Amazon has cultivated a brand around one image after iterating six different logo designs in its first six years of existence. Importantly, Amazon began as a bookseller, then expanded to “books, movies, and more,” and now has a hand in seemingly everything. It’s common for a company to rebrand when the business model changes or expands.

Did You Know?

Amazon hasn’t updated its logo in more than two decades. Its unparalleled success suggests that you don’t need to fix a logo that isn’t broken.


Levi’s is known for one major product: jeans. This famous denim company was established in 1853 and only once changed its logo – in 1936, to today’s red-and-white Levi’s imagery. The brand has used the same logo ever since.

With such an iconic name – Levi Strauss – attached to an easily identifiable product, it’s worth asking if Levi’s ever really needed much of a logo redesign beyond the simple, recognizable logo designed in the ’30s.

Here are some instances when you should consider a logo change:

  • Your logo’s style is outdated.
  • Your company is expanding its product line.
  • You are merging with another company.
  • You want to reduce negative associations with the brand.
  • The brand has globalized, making language less relevant.
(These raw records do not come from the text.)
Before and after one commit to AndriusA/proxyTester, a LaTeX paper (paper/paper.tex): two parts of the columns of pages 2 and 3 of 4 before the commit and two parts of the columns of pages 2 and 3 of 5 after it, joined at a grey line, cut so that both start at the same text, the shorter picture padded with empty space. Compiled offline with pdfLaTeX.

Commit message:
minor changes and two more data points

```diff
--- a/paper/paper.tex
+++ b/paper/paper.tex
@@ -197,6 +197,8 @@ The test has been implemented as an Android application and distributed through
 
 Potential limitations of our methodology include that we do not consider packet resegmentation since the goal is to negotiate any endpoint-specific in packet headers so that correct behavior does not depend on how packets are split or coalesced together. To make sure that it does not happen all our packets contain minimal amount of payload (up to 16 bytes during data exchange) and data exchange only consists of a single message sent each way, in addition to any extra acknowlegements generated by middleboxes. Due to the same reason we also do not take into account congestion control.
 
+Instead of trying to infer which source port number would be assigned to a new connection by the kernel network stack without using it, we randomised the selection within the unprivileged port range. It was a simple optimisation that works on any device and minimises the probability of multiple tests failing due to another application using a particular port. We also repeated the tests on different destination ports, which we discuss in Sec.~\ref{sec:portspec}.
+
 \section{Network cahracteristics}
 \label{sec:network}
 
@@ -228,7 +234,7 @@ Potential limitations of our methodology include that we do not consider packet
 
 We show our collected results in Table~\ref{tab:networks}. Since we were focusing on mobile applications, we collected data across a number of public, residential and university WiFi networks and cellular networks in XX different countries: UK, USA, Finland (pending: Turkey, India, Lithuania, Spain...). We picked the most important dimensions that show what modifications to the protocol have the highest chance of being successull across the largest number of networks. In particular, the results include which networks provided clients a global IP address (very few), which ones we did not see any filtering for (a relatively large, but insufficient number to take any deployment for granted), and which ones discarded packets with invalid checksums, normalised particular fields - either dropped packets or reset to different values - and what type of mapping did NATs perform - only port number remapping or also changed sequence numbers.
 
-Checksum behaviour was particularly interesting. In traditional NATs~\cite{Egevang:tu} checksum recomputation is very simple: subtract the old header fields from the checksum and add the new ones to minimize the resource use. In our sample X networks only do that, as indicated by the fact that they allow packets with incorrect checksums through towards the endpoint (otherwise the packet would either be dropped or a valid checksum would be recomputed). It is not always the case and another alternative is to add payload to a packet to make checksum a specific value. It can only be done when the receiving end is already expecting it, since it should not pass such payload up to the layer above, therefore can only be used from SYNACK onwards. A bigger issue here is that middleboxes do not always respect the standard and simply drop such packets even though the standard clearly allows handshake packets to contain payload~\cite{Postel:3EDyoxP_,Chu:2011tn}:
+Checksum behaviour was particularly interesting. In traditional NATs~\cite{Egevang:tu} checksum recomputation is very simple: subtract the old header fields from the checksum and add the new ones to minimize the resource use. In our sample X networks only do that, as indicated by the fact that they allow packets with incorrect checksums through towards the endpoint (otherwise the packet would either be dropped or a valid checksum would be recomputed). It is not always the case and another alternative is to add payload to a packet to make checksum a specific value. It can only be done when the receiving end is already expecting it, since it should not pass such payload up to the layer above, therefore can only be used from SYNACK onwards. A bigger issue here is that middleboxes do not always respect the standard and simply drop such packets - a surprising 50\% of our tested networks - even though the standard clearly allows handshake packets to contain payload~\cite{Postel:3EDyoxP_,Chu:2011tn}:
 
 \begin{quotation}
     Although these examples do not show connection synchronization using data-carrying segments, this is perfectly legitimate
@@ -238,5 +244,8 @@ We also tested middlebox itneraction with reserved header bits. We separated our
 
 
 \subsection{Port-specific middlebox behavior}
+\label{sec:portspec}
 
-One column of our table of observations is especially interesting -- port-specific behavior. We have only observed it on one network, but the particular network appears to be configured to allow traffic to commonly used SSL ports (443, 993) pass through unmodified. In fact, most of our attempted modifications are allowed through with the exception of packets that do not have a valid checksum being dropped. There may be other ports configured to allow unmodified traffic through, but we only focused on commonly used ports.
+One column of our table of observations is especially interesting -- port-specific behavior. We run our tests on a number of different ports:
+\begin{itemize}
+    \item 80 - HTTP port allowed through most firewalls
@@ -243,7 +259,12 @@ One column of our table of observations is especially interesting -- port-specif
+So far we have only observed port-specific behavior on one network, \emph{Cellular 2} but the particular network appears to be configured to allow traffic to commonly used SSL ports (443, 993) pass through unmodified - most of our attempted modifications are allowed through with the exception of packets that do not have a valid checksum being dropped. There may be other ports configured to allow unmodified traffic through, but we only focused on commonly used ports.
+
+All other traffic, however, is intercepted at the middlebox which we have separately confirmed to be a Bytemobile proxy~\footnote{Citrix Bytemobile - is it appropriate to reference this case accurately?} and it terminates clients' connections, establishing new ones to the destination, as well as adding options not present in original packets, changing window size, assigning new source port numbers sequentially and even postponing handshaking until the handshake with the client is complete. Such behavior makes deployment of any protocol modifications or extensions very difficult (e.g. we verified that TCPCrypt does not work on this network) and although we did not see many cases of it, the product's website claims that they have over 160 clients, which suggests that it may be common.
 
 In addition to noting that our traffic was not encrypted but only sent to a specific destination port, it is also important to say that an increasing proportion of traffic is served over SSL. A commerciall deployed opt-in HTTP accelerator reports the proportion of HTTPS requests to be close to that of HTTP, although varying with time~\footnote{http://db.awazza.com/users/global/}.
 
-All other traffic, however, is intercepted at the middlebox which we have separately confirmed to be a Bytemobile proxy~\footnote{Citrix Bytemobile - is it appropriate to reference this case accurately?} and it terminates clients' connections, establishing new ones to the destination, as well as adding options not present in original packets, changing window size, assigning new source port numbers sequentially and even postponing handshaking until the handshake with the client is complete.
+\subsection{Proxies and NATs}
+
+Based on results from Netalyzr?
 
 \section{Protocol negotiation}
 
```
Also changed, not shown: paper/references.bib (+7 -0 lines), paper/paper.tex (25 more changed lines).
What are the risks of logo redesign?

These are some potential downsides of a logo redesign:

  • If consumers are attached to the existing logo, a redesign could backfire and hurt sales.
  • Seeking feedback prior to release from focus groups, for example, can expose weaknesses in the redesign.
  • Change doesn’t always mean progress.

Max Freedman and Chad Brooks contributed to the writing and reporting in this article. Source interviews were conducted for a previous version of this article.

Image Credit: Dragon Images / Shutterstock
Adam Uzialko
Adam Uzialko
Staff Writer
Adam Uzialko is a writer and editor at and Business News Daily. He has 7 years of professional experience with a focus on small businesses and startups. He has covered topics including digital marketing, SEO, business communications, and public policy. He has also written about emerging technologies and their intersection with business, including artificial intelligence, the Internet of Things, and blockchain.